PROBLEM:
Without the images, output every record exactly as it appears.

═══ DATA EXCERPTS ═══

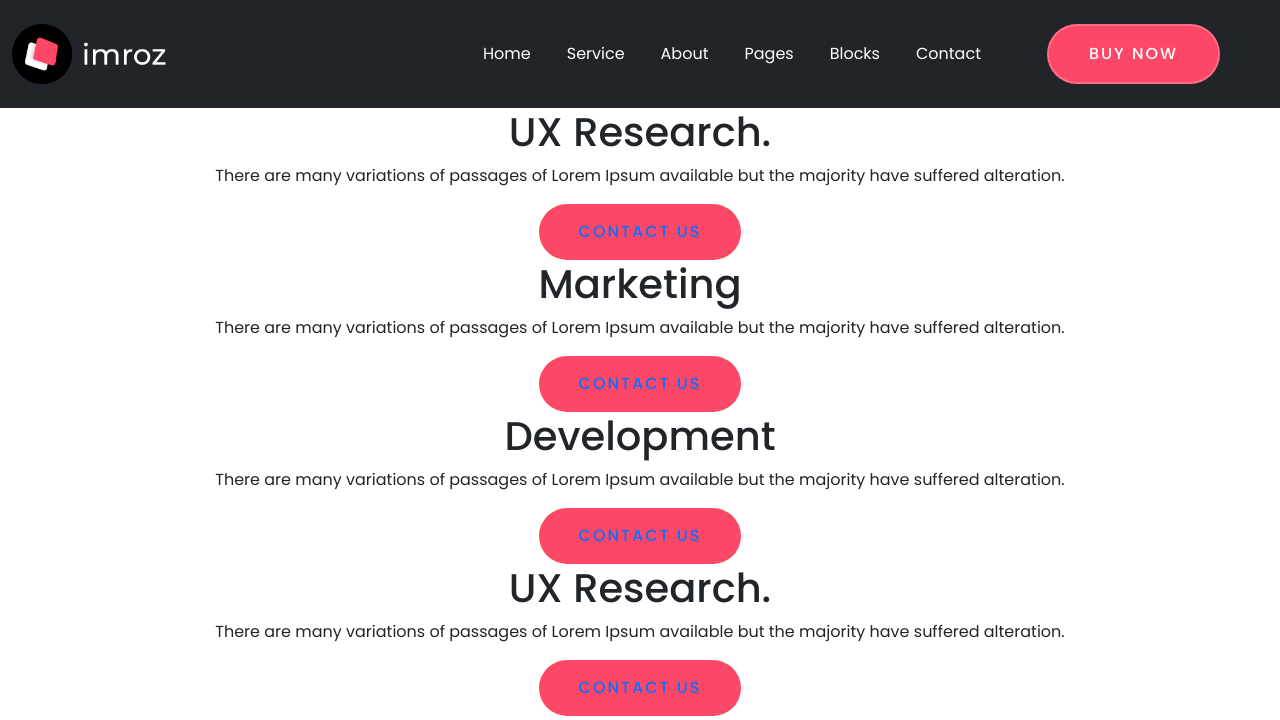
Repository: minhtrivu6199/imroz
Page: index.html
The author's editor kept a copy of each file at every save. The page is drawn from the files as they stood at one save, then again after the next save.
The browser window is 1280 px wide. The pictures show the whole page.
The pointer rests on the first visible `a.btn-default`.
Some web libraries are served in a nearby version.

Above is the page before, as saved 2022-09-18 15:35:53.
Console error: ReferenceError: jQuery is not defined

After the next save:
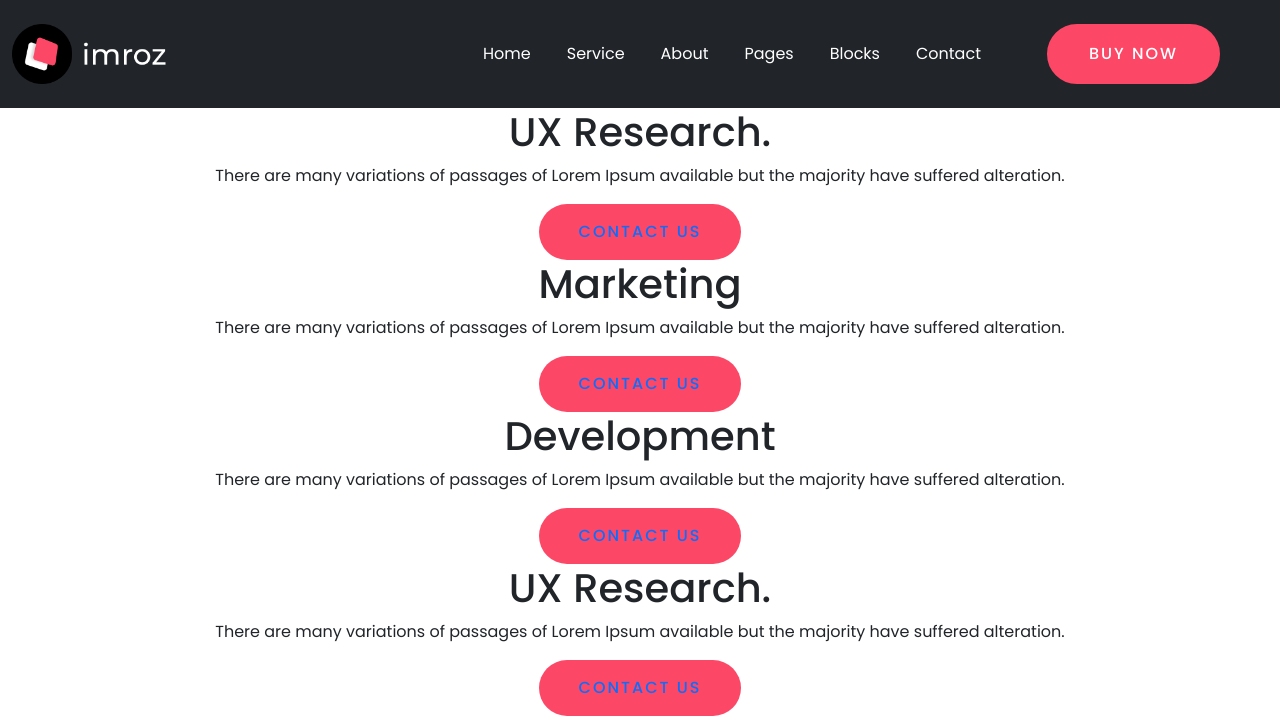
Saved 3 min 34 s later.
--- a/css/style.css
+++ b/css/style.css
@@ -32,7 +32,7 @@
 a.btn-default:hover,button.btn-default:hover {
     transition: all 0.4s ease-in-out;
     background: transparent;
-    border-color: #FD4766;
+    border-color: #FD4766 !important;
     color: #FD4766;
 }
 

After the save that followed:
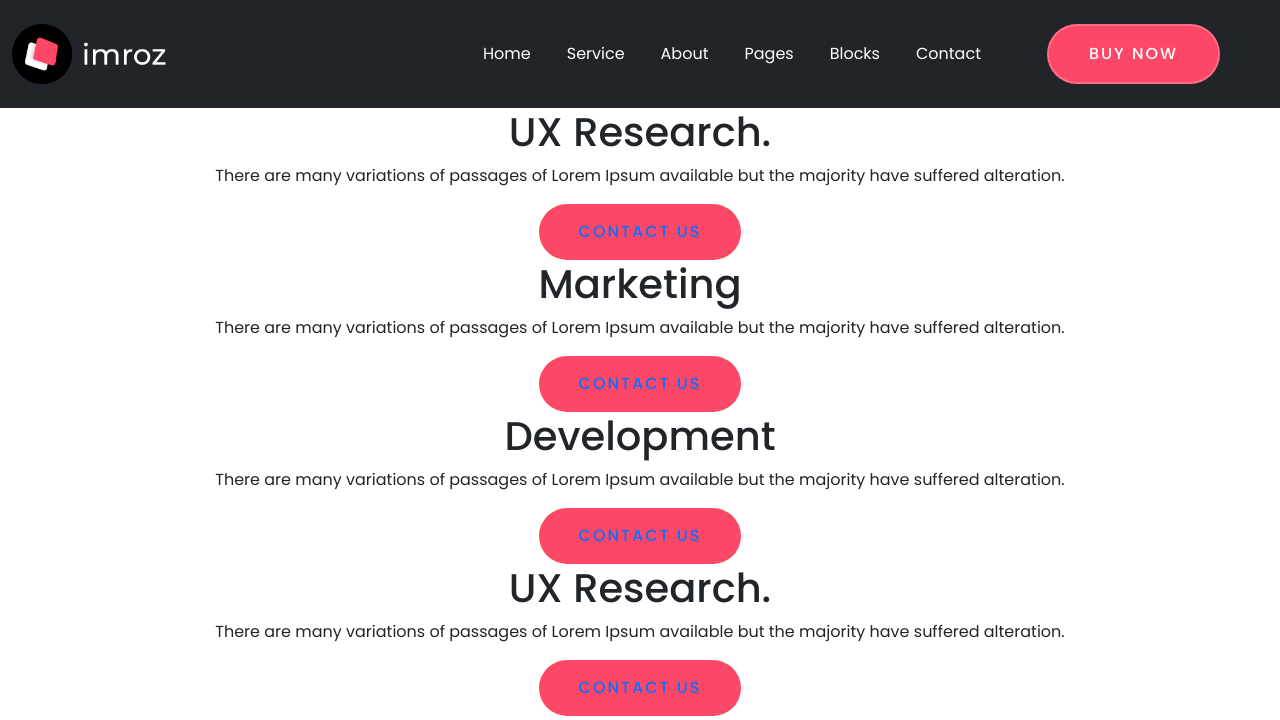
Saved 25 s later.
--- a/css/style.css
+++ b/css/style.css
@@ -32,7 +32,7 @@
 a.btn-default:hover,button.btn-default:hover {
     transition: all 0.4s ease-in-out;
     background: transparent;
-    border-color: #FD4766 !important;
+    border-color: #FD4766;
     color: #FD4766;
 }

═══

TASK ANSWER:
Repository: minhtrivu6199/imroz
Page: index.html
The author's editor kept a copy of each file at every save. The page is drawn from the files as they stood at one save, then again after the next save.
The browser window is 1280 px wide. The pictures show the whole page.
The pointer rests on the first visible `a.btn-default`.
Some web libraries are served in a nearby version.

Above is the page before, as saved 2022-09-18 15:35:53.
Console error: ReferenceError: jQuery is not defined

After the next save:
Saved 3 min 34 s later.
--- a/css/style.css
+++ b/css/style.css
@@ -32,7 +32,7 @@
 a.btn-default:hover,button.btn-default:hover {
     transition: all 0.4s ease-in-out;
     background: transparent;
-    border-color: #FD4766;
+    border-color: #FD4766 !important;
     color: #FD4766;
 }
 

After the save that followed:
Saved 25 s later.
--- a/css/style.css
+++ b/css/style.css
@@ -32,7 +32,7 @@
 a.btn-default:hover,button.btn-default:hover {
     transition: all 0.4s ease-in-out;
     background: transparent;
-    border-color: #FD4766 !important;
+    border-color: #FD4766;
     color: #FD4766;
 }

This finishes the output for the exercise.